September is the International Month for Deaf People in commemoration of the first World Congress of the World Federation of the Deaf that happened in September 1951.
Amidst the doom and gloom of the Covid pandemic, Deaf advocacy groups have been rallying to end the spiral of silence around Deaf matters and celebrate Deaf Awareness Month in style.
The Deaf Federation of South Africa (DeafSA) presents a series of online webinars that recognise Deaf communities and sign languages that have existed for several centuries. Such initiatives cherish the proud histories of deaf people and their thriving communities, and the many people, deaf, children of Deaf adults (codas), and allies, who have worked together to enable the flourishing communities found around the world today.
DeafSA has free online classes which ends on September 30.
The KwaZulu-Natal Blind and Deaf Society (KZNBDS) educates the public about Deaf culture, hearing loss, deafness and sign language in KZN. As part of a fundraising drive, the public is encouraged to purchase exquisite aprons made by the Deaf. Contact 031 309 4991, firstname.lastname@example.org
On an embryonic level, as a South African Sign Language (SASL) lecturer at the Durban University of Technology (DUT), I recently founded ArtSigns Visual. The social club shares SASL and Deaf culture perspectives amongst Deaf and hearing participants. Deaf compassion and empathy training lie at the heart of the initiative. An inaugural Hand Chats Roundtable was presented at L’Art Arabe Gallery Musgrave on Sunday 19 September. The SASL engagement attracted seven eager participants who appreciated the networking opportunity to create value on humanistic and inventive frontiers. The benefits of learning a visual language and enriching one’s life through befriending Deaf people were highlighted. Learning and conversing in SASL may be considered ‘Ubuntu in Action’ towards enhancing inclusivity and social cohesion.
“L’Art Arabe Gallery and Country Bake are committed to celebrating and welcoming diverse communities. We look forward to further SASL engagements where Deaf people can be seen and engaged with,” says Shehnaz Desai, director of L’Art Arabe Gallery.
Audiologist at Fulton School for the Deaf, Faatima Nakhooda Vanker shared insights into her work at the SASL engagement. “National Month of the Deaf is here and this year’s theme is “Celebrating Thriving Deaf Communities”. Deaf communities within South Africa have been flourishing and ‘thriving’, and in September we should celebrate them by acknowledging that they have their own communities, cultures and language. Do your part by learning some sign language in order to communicate with a Deaf person,” she says.

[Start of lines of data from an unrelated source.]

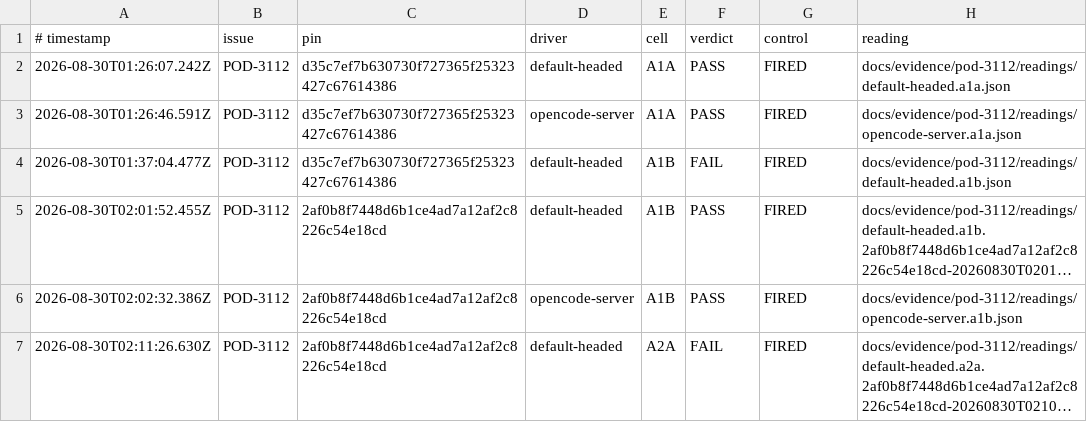
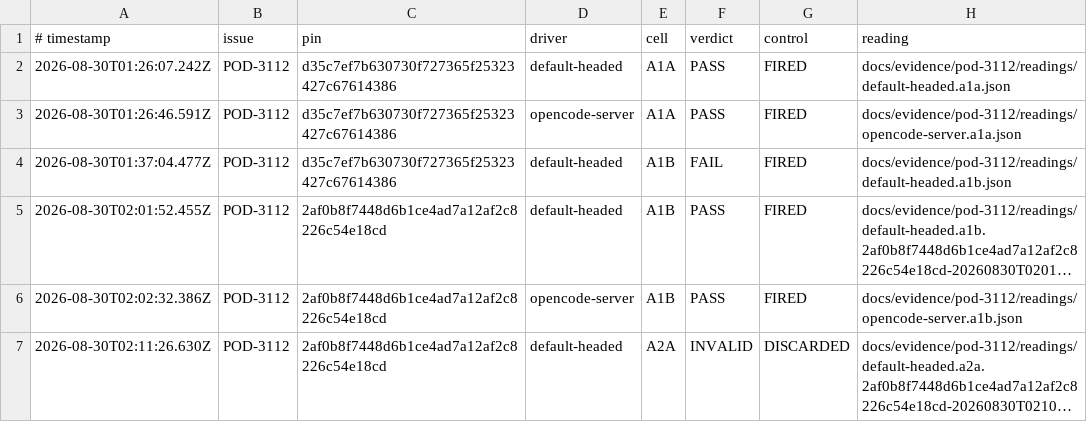
Before and after one commit to madeinorbit/podium, a TSV file: docs/evidence/pod-3112/results.tsv, drawn as a sheet; long unchanged cells end in …; the diff names each change by its address in the sheet, - before the commit and + after, or states it on an @@ line.

Commit message:
test(opencode): align A2a badge scorer
Podium-Issue: POD-3112

```diff
--- a/docs/evidence/pod-3112/results.tsv
+++ b/docs/evidence/pod-3112/results.tsv
-F7 (verdict): FAIL
+F7 (verdict): INVALID
-G7 (control): FIRED
+G7 (control): DISCARDED
```
Also changed, not shown: 1 other file.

ArtSigns Visual envisages a series of SASL workshops with Deaf and hearing facilitators. Participants can look forward to interacting with Deaf poet and SASL educator, Zohra Moosa. She writes:
‘When you are frustrated
You sometimes feel depressed!
When you struggle
Life seems imperfect
When you are unsuccessful
Your heart feels riddled
When prejudices ignite discrimination
You feel alone
I am a Deaf woman!
I feel the same too
Can we unite?
You a hearing person
Me a deaf person’
Moosa shares a poem highlighting the determination of Deaf women:
For years the Deaf woman has been crying
with her inner tears!
The Deaf woman endures years of deception and rejection
in every place!
Yet her will power of refusing to be silenced
or to be silent makes her over-look discrimination!
The Deaf woman harbours a lot of anguishes
that stings on her bruised soul!
Yet her divine love fights to keep her whole!
Her strength of faith allows her to stand strong
to carry her heavy burden all along!
In spite of all the hardship and pain she endures
her inner voice that calls out the Mightiest Almighty
to sustain her from grief!
The Deaf woman has the power to explain
the endurance of painful pain!
She hides inside
where injustice and prejudice reside!
Still the Deaf woman’s soul struggles to rise high!
She is a haggard true heroine of an unpleasant strife
where she is surrounded by people who hamper her silent life!
The Deaf woman’s faith continues to rise
that sparkles from her melancholic sorrowful eyes!
Deaf Poet of South Africa
For more information about Deaf Awareness Month and related activities, visit the following Facebook pages: DeafSA, KwaZulu-Natal Blind and Deaf Society, and ArtSigns Visual.